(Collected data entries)
------------------------------------

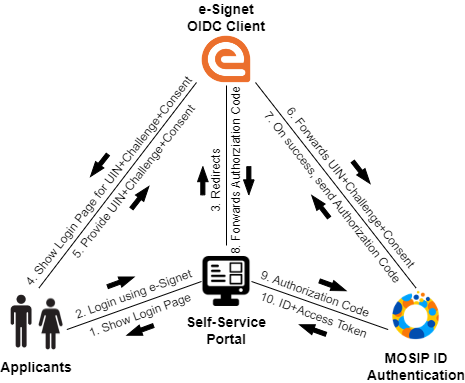
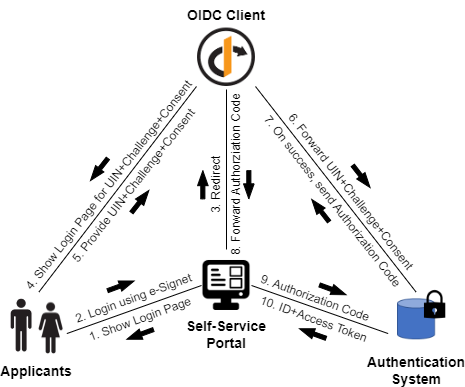
GITBOOK-185: Rework for feedback given by Puneet

diff --git a/beneficiary-management/README.md b/beneficiary-management/README.md
@@ -34,44 +34,60 @@ Program enrolment and entitlement decisions can be monopolized by a single entit
 Not notifying beneficiaries about their enrolment and entitlement can leave them confused, and undermines credibility and transparency. This step is often neglected in administrative-driven systems.
 {% endhint %}
 
-### Program management process
+## OpenG2P program management interface
+
+OpenG2P platform has a backend office application for program administrators. The platform allows multiple programs to run in parallel. These programs enrol the registrants from the same registry database. Its program management module offers a rich set of functions for enrolment, eligibility criteria, program cycles, entitlement, and notifications.
+
+## OpenG2P program management process
 
 The figure below shows a high-level representation of the enrollment management process.
 
 <figure><img src="https://github.com/OpenG2P/openg2p-documentation/raw/a8a98c86cd7b0a186213e588d8642aac12eb64a6/.gitbook/assets/program-management-process.png" alt=""><figcaption></figcaption></figure>
 
-### OpenG2P program management features
+### Eligibility criteria
 
-OpenG2P platform has a backend office application for program administrators. Its program management module offers a rich set of functions to define various beneficiary programs, enrol beneficiaries based on eligibility, calculate entitlements, and disburse benefits to the beneficiaries. These are some of the features provided by the OpenG2P platform:
+Program administrators configure eligibility criteria to enrol the eligible registrants in the program. OpenG2P Eligibility Managers provide these functions:
+
+#### Domain filters
+
+OpenG2P supports a variety of domain filters to set criteria for age, gender, household size, composition, and location. Program administrators can use these filters to define eligibility criteria.
 
 #### Proxy Means Test
 
-The Proxy Means Test is considered the most effective approach to reduce the error of exclusion arising from bias, preferences, and monopoly of the program participants.&#x20;
-
-#### Eligibility filters
-
-OpenG2P supports various eligibility filters to enrol potential beneficiaries based on criteria such as age, gender, household size and composition, and location. Program Administrators can use these filters for Categorical Targeting as well.
+The Proxy Means Test (PMT) is considered the most effective approach to reduce the error of exclusion. PMT is available as a separate plug-in in the OpenG2P platform. Using this plug-in, Program administrators can configure the regression analysis formula.
 
 #### Computed fields
 
-Computed fields are a powerful tool for abstracting information from a set of fields. Program Administrators can use these fields to decide the eligibility of each registrant.
+Computed fields are a powerful tool for abstracting information from a set of fields. Program administrators can use these fields in PMT and domain filters to configure complex eligibility criteria.
 
-#### Document upload and view
+### Deduplication criteria
 
-The supporting documents uploaded by the social workers are stored in the cloud, [MinIO ](https://min.io/)(open-source storage), or any external storage based on the system configuration. Program administrators can later view these documents from the program view for assessment and verification.
+The OpenG2P registry allows [multiple entries](../secure-registry/registry.md#multiple-entries) for the same registrant. Hence once the registrants are enrolled in the program as beneficiaries, they should be deduplicated. OpenG2P Deduplication Managers can deduplicate the beneficiaries based on foundational/functional IDs, and phone numbers.
+
+### Program cycles
+
+Social benefit delivery programs for unemployment benefits, pensions, and scholarships are cyclic in nature and disburse payments in multiple cycles. Using OpenG2P Program Manager and Cycle Manager, the program administrators can create multiple cycles and disburse benefits.
+
+### Entitlements
+
+Program administrators can use OpenG2P Entitlement Manager to configure all the aspects related to beneficiary entitlement. OpenG2P Entitlement Manager provides these configurations:
+
+#### Entitlement amount
+
+Program administrators can configure entitlement amount, currency, and transfer fee. Further, the entitlement amount for each individual in a group and the maximum number of individuals in the group can be configured.&#x20;
+
+#### Entitlement vouchers
+
+An entitlement voucher authorises the intended beneficiary to claim the benefits at the service provider facility. The voucher has customized QR codes embedded. The QR code provides a digital signature that makes the voucher tamper-proof and establishes the authenticity of the voucher.
 
 #### Multi-stage approvals
 
-To avoid concentration of power and errors in decision-making abilities, Program Administrators can configure multiple stages and assign an assessment role for each stage. OpenG2P has successfully run a pilot program for the Philippines in which three program participants - one social worker and two officers, independently assess and approve entitlements.&#x20;
+To avoid concentration of power and errors in deciding the entitlement amount, Program administrators can configure multiple stages and assign a role for each stage.
 
-#### Program cycles
+### Notifications
 
-OpenG2P platform allows the Program Administrators to divide the benefit disbursements into multiple cycles. Multiple cycles can enable the administrators to easily monitor the program for the effectiveness of enrolments and entitlements.
+The beneficiaries can be notified (not shown in the diagram above) when they are entitled to benefits. OpenG2P platform provides Notification Managers that can be configured to send SMS, email, and Fast2SMS notifications to the beneficiaries. These notifications can be customized using templates. To learn more, click [here](notifications.md).
 
-#### Multiple notification channels
+### Document upload and view
 
-OpenG2P can send SMS, email, and Fast2SMS notifications to the beneficiaries. These notifications can be customized based on the mode of notification. To learn more, click [here](notifications.md).
-
-#### Monitoring multiple programs in parallel
-
-OpenG2P platform allows multiple programs to run in parallel. These programs enrol the registrants from the same registry database. Program administrators can use the [integrated reporting framework](../monitoring-and-reporting.md) to generate reports on registrants, beneficiaries, disbursements, and beneficiary categories, to name a few.
+The supporting documents uploaded by the social workers are stored in the cloud, [MinIO ](https://min.io/)(open-source storage), or any external storage based on the system configuration. Program administrators can later view these documents from the program view for assessment and verification.

diff --git a/secure-registry/registration-methods/self-service-portal.md b/secure-registry/registration-methods/self-service-portal.md
@@ -2,7 +2,7 @@
 
 ## Introduction
 
-Self-Service Portal allows an applicant seeking assistance to register from any place and device with internet connectivity. The applicant logs in using a foundational or functional ID and then applies for a program. For self-registration,  an OTP or QR code is typically used in addition to a unique ID number for logging in. For assisted registration, the assisting officer uses a biometric device connected to the machine hosting the Self-Service Portal for biometric authentication.
+Self-Service Portal allows a registrant seeking assistance to register from any place and device with internet connectivity. The registrant logs in using a foundational or functional ID and then applies for a program. For self-registration,  an OTP or QR code is typically used in addition to a unique ID number for logging in. For assisted registration, the assisting officer uses a biometric device connected to the machine hosting the Self-Service Portal for biometric authentication.
 
 The Self-Service Portal registration process assumes that an authentication service is available for ID verification. The portal allows an individual to perform the following functions:
 
@@ -11,30 +11,30 @@ The Self-Service Portal registration process assumes that an authentication serv
 * Track the status of the application
 * Update demographic information
 * Upload supporting documents
-* View the programs the applicant is enrolled into&#x20;
+* View the programs the registrant is enrolled into&#x20;
 * View all the demographic information submitted across programs
 
-Depending on the program implementation, the applicant can also apply for the same program multiple times to seek assistance multiple times. An example of such a case is seeking medical assistance for different treatments. It is assumed that program administrators will apply mechanisms to prevent cases of double-dipping.
+Depending on the program implementation, the registrant can also apply for the same program multiple times to seek assistance multiple times. An example of such a case is seeking medical assistance for different treatments. It is assumed that program administrators will apply mechanisms to prevent cases of double-dipping.
 
 ## Registration process
 
-A program administrator has to carry out these steps to allow applicants to apply for a program:
+A program administrator has to carry out these steps to allow registrants to apply for a program:
 
 * Create a program: To learn the steps, click [here](../../guides/user-guides/create-a-program.md).
 * Create a Self-Service Portal form: To learn the steps, click [here](../../guides/user-guides/create-portal-form.md).
 * Map Self-Service Portal form: To learn the steps, click [here](../../guides/user-guides/map-self-service-portal-form.md).
 
-Applicant's ID verification takes place during the login. The applicant also provides consent to share demographic details with the Self-Service Portal. Upon successful ID verification, the Self-Service Portal can automatically fill in the applicant's demographic details based on the consent provided during login. The applicant fills in the rest of the details and applies for a program. Learn more about self-registration [here](../../guides/user-guides/self-register-online.md).
+Registrant's ID verification takes place during the login. The registrant also provides consent to share demographic details with the Self-Service Portal. Upon successful ID verification, the Self-Service Portal can automatically fill in the registrant's demographic details based on the consent provided during login. The registrant fills in the rest of the details and applies for a program. Learn more about self-registration [here](../../guides/user-guides/self-register-online.md).
 
 ## OpenID Connect integration
 
 The Self-Service Portal allows integration with any OpenID Connect (OIDC) client. The portal has an existing integration with [e-Signet](https://docs.esignet.io/). To learn more about ID verification using e-Signet, click [here](../id-verification.md#applicant-authentication-using-e-signet).
 
-### MOSIP integration
+### OIDC integration
 
-The Self-Service Portal also integrates with MOSIP to provide user login via MOSIP ID.
+The Self-Service Portal can integrate with any OIDC server to provide user login.
 
-<figure><img src="../../.gitbook/assets/ssp-login-page (1).png" alt=""><figcaption></figcaption></figure>
+<figure><img src="../../.gitbook/assets/integration-with-oidc (1).png" alt=""><figcaption></figcaption></figure>
 
 ## Registration demo
 

diff --git a/secure-registry/id-verification.md b/secure-registry/id-verification.md
@@ -2,20 +2,20 @@
 
 ## Introduction
 
-OpenG2P registration interfaces can be integrated with OIDC clients and ID authentication systems to authenticate applicants/registrants. OpenG2P employs different ID authentication mechanisms in its registration interfaces. While these are the preferred mechanisms, OpenG2P is not tied to these mechanisms and can integrate with other OIDC-compliant clients and authentication systems like the national ID database.
+OpenG2P registration interfaces can be integrated with OIDC clients and ID authentication systems to authenticate registrants. OpenG2P employs different ID authentication mechanisms in its registration interfaces. While these are the preferred mechanisms, OpenG2P is not tied to these mechanisms and can integrate with other OIDC-compliant clients of authentication systems for foundational/functional ID.
 
 ### Registrant authentication using OpenID Connect
 
-OpenG2P's Self-Service Portal can be integrated with an OpenID Connect Client such as e-Signet to build a trustworthy authentication interface. The OIDC Client utilizes an authentication system such as MOSIP or national ID database to authenticate the applicants in the backend.&#x20;
+OpenG2P's Self-Service Portal can be integrated with an OpenID Connect Client such as e-Signet to build a trustworthy authentication interface. The OIDC Client utilizes an authentication system of any foundational or functional ID database to authenticate the registrants in the backend.&#x20;
 
-<figure><img src="https://github.com/OpenG2P/openg2p-documentation/raw/e9fdceeedd6e483eb45098b9a72f013a331451cf/.gitbook/assets/authentication-using-esignet.png" alt=""><figcaption></figcaption></figure>
+<figure><img src="../.gitbook/assets/authentication-using-esignet.drawio.png" alt=""><figcaption></figcaption></figure>
 
 A few key points to note in this process are:
 
 * The challenge could be OTP, biometric, or QR code.
-* The applicant shares the UIN, challenge, and consent via the authentication client.
+* The registrant shares the UIN, challenge, and consent via the authentication client.
 * The Self-Service Portal must get an Authorization Code before requesting the Access Token.
-* The Self-Service Portal gets access to the applicant's details after it receives the Access Token from the authentication system.
+* The Self-Service Portal gets access to the registrant's details after it receives the Access Token from the authentication system.
 * &#x20;UIN, challenge, and consent are shared in separate transactions. To view the e-Signet authentication process in detail, click [here](../integrations/integration-with-mosip/integration-with-e-signet.md).
 
 ### Registrant authentication using ID Authentication

diff --git a/secure-registry/README.md b/secure-registry/README.md
@@ -38,9 +38,9 @@ While on-demand and administrative-driven approaches are distinct models describ
 
 OpenG2P registration interfaces are key client-facing interfaces. The clients here could be the applicants, social workers, program administrators, program managers, etc. These are the main features offered by these interfaces:
 
-#### **Authentic**
+#### **Authentication**
 
-During online registrations, the applicants log into the system using their MOSIP ID/national ID and verify themselves. For registrations in offline mode, the registrants are authenticated using their demographic information by an authentication system.
+During online registrations, the registrants log into the system using their MOSIP ID/national ID and verify themselves. For registrations in offline mode, the registrants are authenticated using their identity number and demographic information by an ID authentication system.
 
 #### **Offline mode**
 
@@ -48,7 +48,7 @@ OpenG2P's [ODK Collect App](registration-methods/offline-registration.md) allows
 
 #### **Secure**
 
-The applicant's information is encrypted at rest and during transit to secure the demographic information against malicious attacks.
+The registrant's information is encrypted at rest and during transit to secure the demographic information against malicious attacks.
 
 #### **Privacy-preserving**
 
@@ -58,11 +58,7 @@ The platform allows consent forms to be filled out and recorded before starting 
 
 The applicant information is filled in using application forms (intake sheets). These application forms can be customized per the assessment information required by the program.
 
-#### Notifications
-
-The platform can be configured to send [Notifications](../beneficiary-management/notifications.md) to the applicants via email and SMS.
-
-## Assistance unit
+## Assistance unit - group/individual
 
 OpenG2P defines an assistance unit as an **individual** or a **group**. A group may be a household, family, or any other group to which the program is targeted.&#x20;
 

diff --git a/privacy-and-security.md b/privacy-and-security.md
@@ -1,6 +1,6 @@
 # 🔐 Privacy & Security
 
-OpenG2P is a robust and versatile platform built upon the Odoo framework, providing governments and organisations with a comprehensive solution for delivering benefits efficiently. As OpenG2P handles sensitive beneficiary information, maintaining the highest standards of security is paramount.&#x20;
+OpenG2P is a robust and versatile platform built upon the Odoo framework, providing governments and organisations with a comprehensive solution for delivering benefits efficiently. As OpenG2P handles sensitive beneficiary information including personally identifiable information (PII), maintaining the highest standards of security is paramount.&#x20;
 
 ## User Authentication and Access Control
 

diff --git a/SUMMARY.md b/SUMMARY.md
@@ -11,7 +11,6 @@
     * [Bulk Export From CSV](secure-registry/registration-methods/bulk-export-from-csv.md)
   * [ID Verification](secure-registry/id-verification.md)
   * [Registry](secure-registry/registry.md)
-    * [Privacy in Registry](secure-registry/registry/privacy-in-registry.md)
 * [🅿 Program Management](beneficiary-management/README.md)
   * [Eligibility Assessment](beneficiary-management/eligibility.md)
   * [Proxy Means Test](beneficiary-management/proxy-means-test.md)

------------------------------------

> _What is required_
Retype the lines from the one containing "[Bulk Export From" to the last line above. Change nothing and include no others.

> _Task output_
     * [Bulk Export From CSV](secure-registry/registration-methods/bulk-export-from-csv.md)
   * [ID Verification](secure-registry/id-verification.md)
   * [Registry](secure-registry/registry.md)
-    * [Privacy in Registry](secure-registry/registry/privacy-in-registry.md)
 * [🅿 Program Management](beneficiary-management/README.md)
   * [Eligibility Assessment](beneficiary-management/eligibility.md)
   * [Proxy Means Test](beneficiary-management/proxy-means-test.md)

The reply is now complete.